Who Saved Who Art ExhibitDec 18 2018
This looks like a really cool exhibit. Who Saved Who at the New Bedford Art Museum Through 3/3/2019
From their website:
Who Saved Who? is an exhibition that explores the bond between humans and their pets that reaches beyond the general use of animals to a strange and magical human-animal attachment. A mix of curated, professional artworks (including renowned artist William Wegman) and images selected from a community open call for creative expressions of beloved pets, this exhibition illustrates the universal bond between humans and their familiars.
Abigail Jones, Carol Lew, Colleen Kiely, D.A. Terzian, Dana Schildkraut, Denn Santoro, Erik Grau, Heidi Reynolds, Jane Bregoli, Jane O’Hara, Janice Hodson, Kathleen A. Kneeland, Kim Silva, Lori Bradley, Julian Holland, Margaret Flaherty, Margaret Middleton, Nancy Spears Whitcomb, Penina Gal, and video works by William Wegman.

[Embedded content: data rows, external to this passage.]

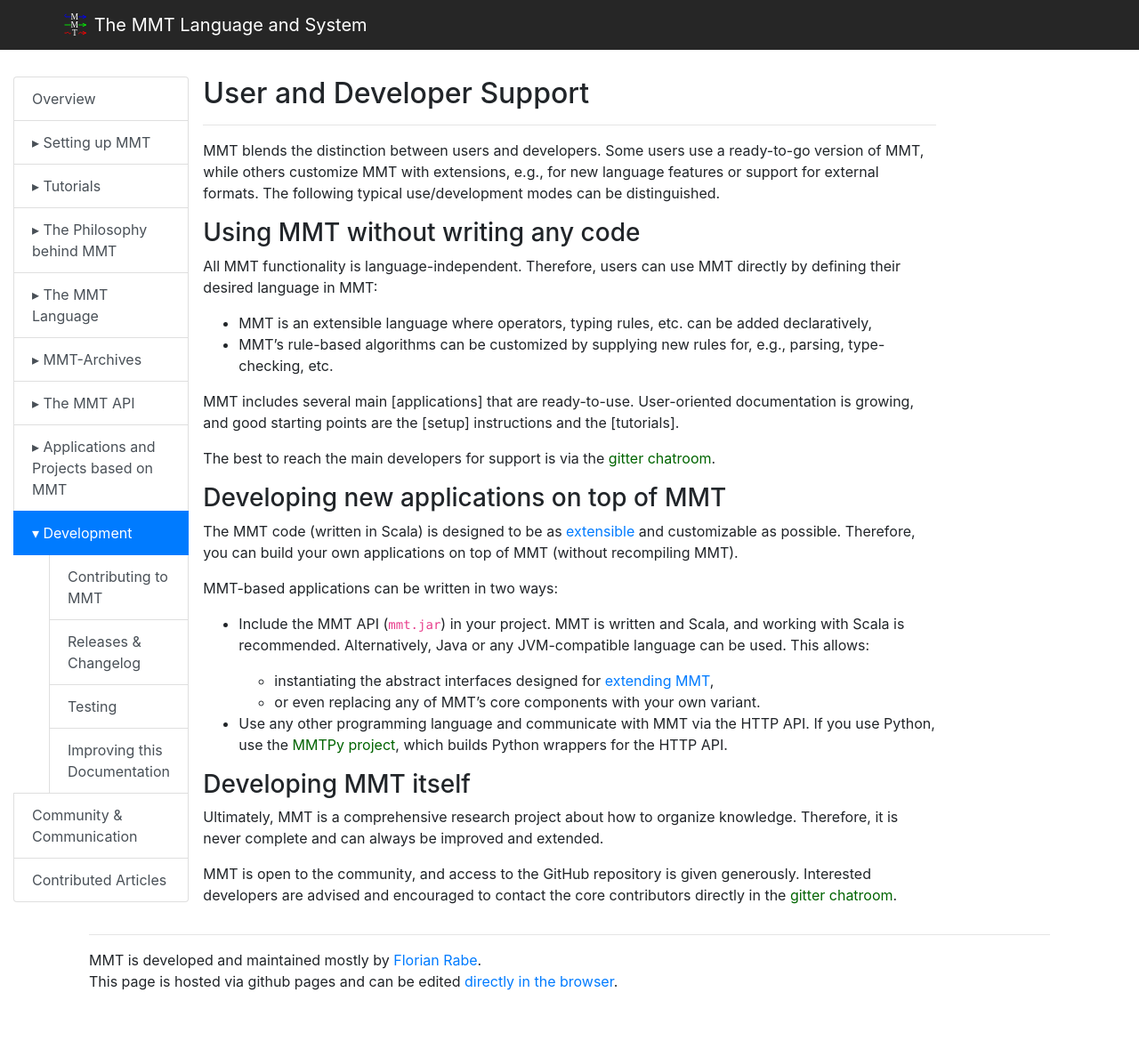
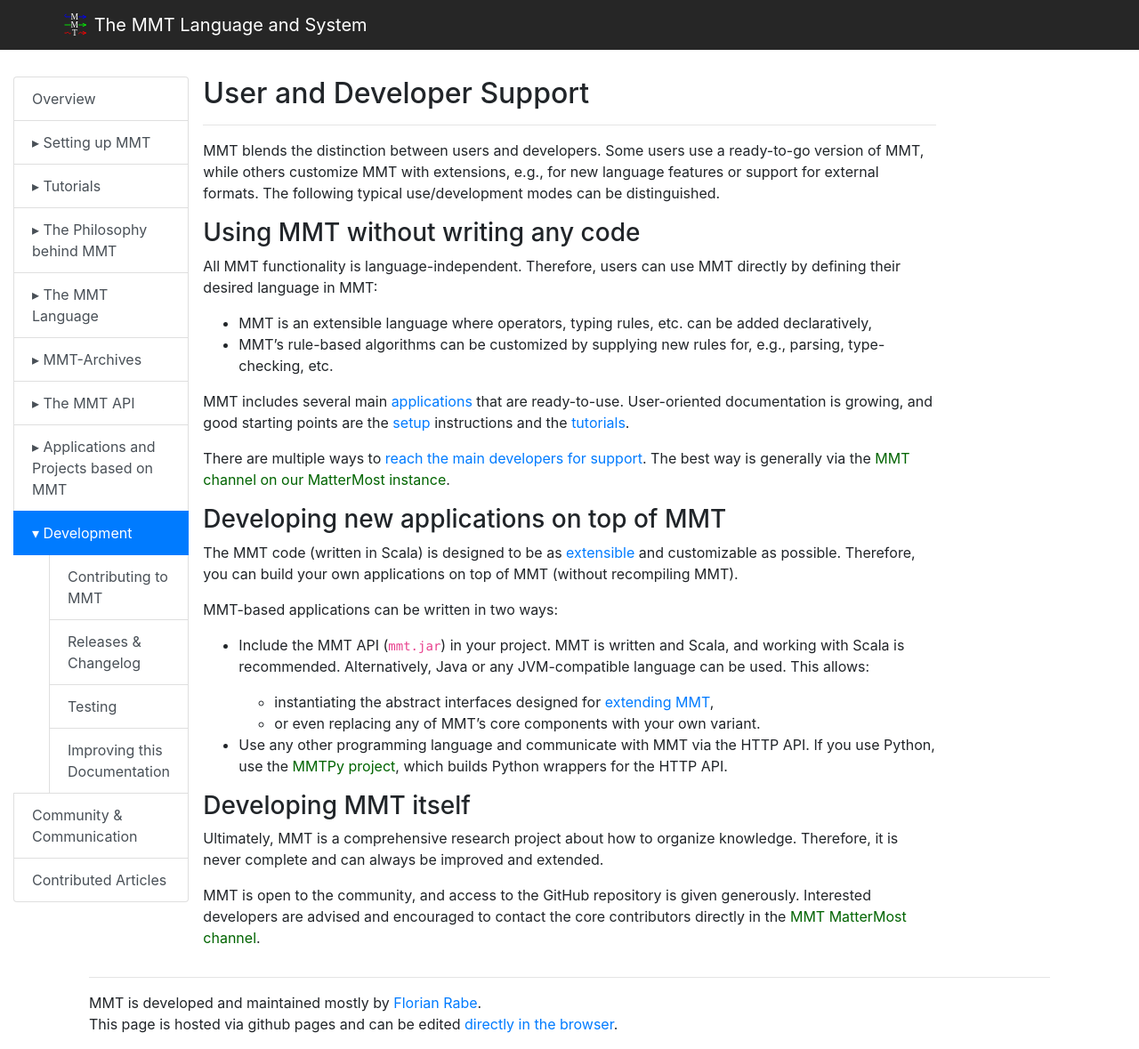
Before and after one commit to UniFormal/uniformal.github.io, a Jekyll site: the page built from doc/development/index.md, in a window 1280 px wide. Shown: the whole page at 89% size. Built offline with Jekyll 4.4.1, drawn with Linux system fonts in a browser that asks for light colours; before the commit the page ends 1131 px from its top, so only the background shows below that.

Commit message:
remove reference to gitter, fix links

```diff
--- a/doc/development/index.md
+++ b/doc/development/index.md
@@ -16,10 +16,10 @@
 * MMT is an extensible language where operators, typing rules, etc. can be added declaratively,
 * MMT's rule-based algorithms can be customized by supplying new rules for, e.g., parsing, type-checking, etc.
 
-MMT includes several main [applications] that are ready-to-use.
-User-oriented documentation is growing, and good starting points are the [setup] instructions and the [tutorials].
+MMT includes several main [applications](../applications/index) that are ready-to-use.
+User-oriented documentation is growing, and good starting points are the [setup](../setup/index) instructions and the [tutorials](../tutorials/index).
 
-The best to reach the main developers for support is via the [gitter chatroom](https://gitter.im/UniFormal/MMT).
+There are multiple ways to [reach the main developers for support](../community/index). The best way is generally via the [MMT channel on our MatterMost instance](https://mattermost.kwarc.info/kwarc/channels/mmt).
 
 ### Developing new applications on top of MMT
 
@@ -44,4 +44,4 @@
 Therefore, it is never complete and can always be improved and extended.
 
 MMT is open to the community, and access to the GitHub repository is given generously.
-Interested developers are advised and encouraged to contact the core contributors directly in the [gitter chatroom](https://gitter.im/UniFormal/MMT).
+Interested developers are advised and encouraged to contact the core contributors directly in the [MMT MatterMost channel](https://mattermost.kwarc.info/kwarc/channels/mmt).
```
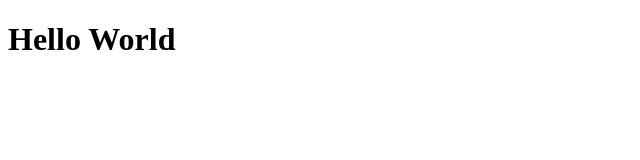
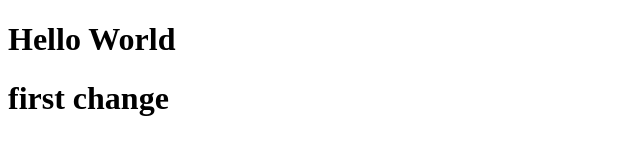
Before and after one commit to usman-khurram/lab-04, a plain HTML site: page index.html in a window 1280 px wide. Shown: the whole page, without its empty margins (0-640 px from the left). Drawn offline with Linux system fonts and the light colour scheme.

Commit message:
first change

```diff
--- a/index.html
+++ b/index.html
@@ -7,5 +7,6 @@
 </head>
 <body>
     <h1>Hello World</h1>
+    <h1>first change </h1>
 </body>
 </html
```
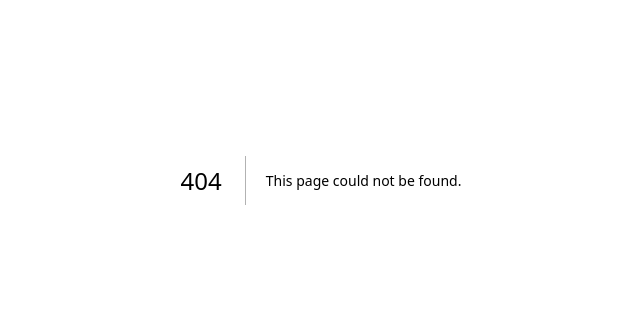
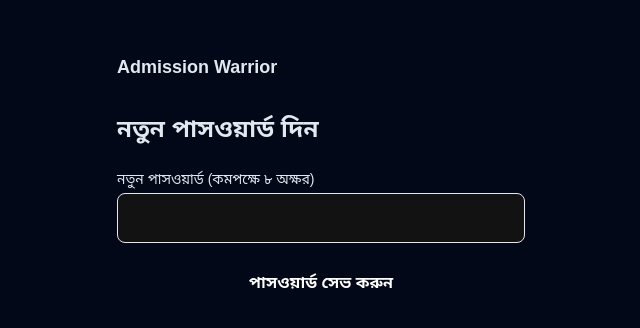
Before and after one commit to zisanislam17082008-ai/admission-warrior, a Next.js app: page /reset-password in a window 1280 px wide. Before the commit this address had no page. Shown: the part 220-548 px from the top of the page, without its empty margins (319-959 px from the left). Built offline with nearby package versions, Linux system fonts and the light colour scheme.

Commit message:
Implement reset password page with validation

```diff
--- /dev/null
+++ b/src/app/reset-password/page.tsx
@@ -0,0 +1,53 @@
+"use client";
+
+import { useState } from "react";
+import { useRouter } from "next/navigation";
+import AuthCard from "@/components/AuthCard";
+import { createClient } from "@/lib/supabase/client";
+
+export default function ResetPasswordPage() {
+  const router = useRouter();
+  const [password, setPassword] = useState("");
+  const [error, setError] = useState<string | null>(null);
+  const [loading, setLoading] = useState(false);
+
+  async function onSubmit(e: React.FormEvent<HTMLFormElement>) {
+    e.preventDefault();
+    setError(null);
+    if (password.length < 8) {
+      setError("পাসওয়ার্ড কমপক্ষে ৮ অক্ষরের হতে হবে।");
+      return;
+    }
+    setLoading(true);
+    const supabase = createClient();
+    const { error: err } = await supabase.auth.updateUser({ password });
+    setLoading(false);
+    if (err) {
+      setError("পাসওয়ার্ড বদলানো যায়নি। ইমেইলের লিংক থেকে আবার ঢুকে চেষ্টা করুন।");
+      return;
+    }
+    router.push("/dashboard");
+    router.refresh();
+  }
+
+  return (
+    <AuthCard title="নতুন পাসওয়ার্ড দিন">
+      <form onSubmit={onSubmit} className="space-y-4">
+        <div>
+          <label htmlFor="password" className="mb-1 block text-sm font-medium">
+            নতুন পাসওয়ার্ড (কমপক্ষে ৮ অক্ষর)
+          </label>
+          <input id="password" type="password" value={password}
+            onChange={(e) => setPassword(e.target.value)}
+            className="w-full rounded-lg border border-line bg-surface px-4 py-3 text-base"
+            autoComplete="new-password" required />
+        </div>
+        {error ? <p role="alert" className="text-sm text-red-600">{error}</p> : null}
+        <button type="submit" disabled={loading}
+          className="w-full rounded-lg bg-brand px-4 py-3 font-semibold text-white disabled:opacity-60">
+          {loading ? "অপেক্ষা করুন..." : "পাসওয়ার্ড সেভ করুন"}
+        </button>
+      </form>
+    </AuthCard>
+  );
+}
```
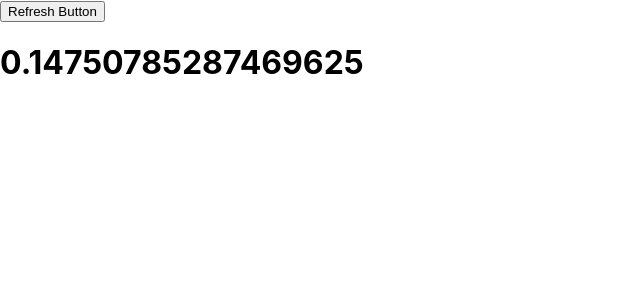
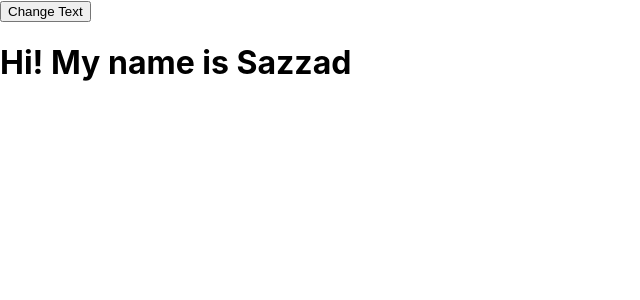
Before and after one commit to sazzadshakhbd/react, a React (Create React App) app in the folder Learn React/my-app/: page / in a window 1280 px wide. Shown: the top 300 px of the page, without its empty margins (0-640 px from the left). Built offline with nearby package versions, Linux system fonts and the light colour scheme.

Commit message:
intro of render & hydrate dom method

```diff
--- a/Learn React/my-app/src/App.js
+++ b/Learn React/my-app/src/App.js
@@ -1,9 +1,9 @@
-import Refresh from "./mycomponents/Refresh";
+import RenderHydrateMethod from "./mycomponents/RenderHydrateMethod";
 
 function App() {
   return (
     <div className="App">
-      <Refresh></Refresh>
+      <RenderHydrateMethod></RenderHydrateMethod>
     </div>
   );
 }
--- /dev/null
+++ b/Learn React/my-app/src/mycomponents/RenderHydrateMethod.jsx
@@ -0,0 +1,22 @@
+import React, {Component} from 'react';
+import ReactDom from 'react-dom';
+
+class RenderHydrateMethod extends Component {
+  myFun() {
+    var container = document.getElementById('myId');
+    var element = <h2>Sazzad</h2>;
+    var callback = function() {
+      alert('hi!');
+    };
+    ReactDom.hydrate(element, container, callback)
+  }
+  render(){
+    return(
+      <div>
+        <button onClick={this.myFun}>Change Text</button>
+        <h1 id="myId">Hi! My name is Sazzad</h1>
+      </div>
+    )
+  }
+}
+export default RenderHydrateMethod
```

Portion of Proceed will Be Donated To Lighthouse Animal Shelter
October 10th is National Pet Obesity Awareness DayOct 10 2018
Today is National Pet Obesity Awareness Day! Did you know that an estimated 60% of cats and 56% of dogs in
the United States are overweight or obese? Keeping your pet fit and active plays an important role in the health and longevity of your pet's life.
Questions or concerns about your pet? Give us a call at 401.274.7724
Canine Influenza VIrusSep 6 2018
As you may have heard, a few cases of canine influenza virus (CIV) have been reported in Massachusetts and Connecticut. Please see below link for more information regarding CIV.
We are here to answer any questions you may have regarding CIV, your pet's risk and vaccination status.
Remember to Get Regular Check Ups for Your Cat!Sep 4 2018
Happy International Cat Day!Aug 8 2018
Summer Pet Safety tipsJul 17 2018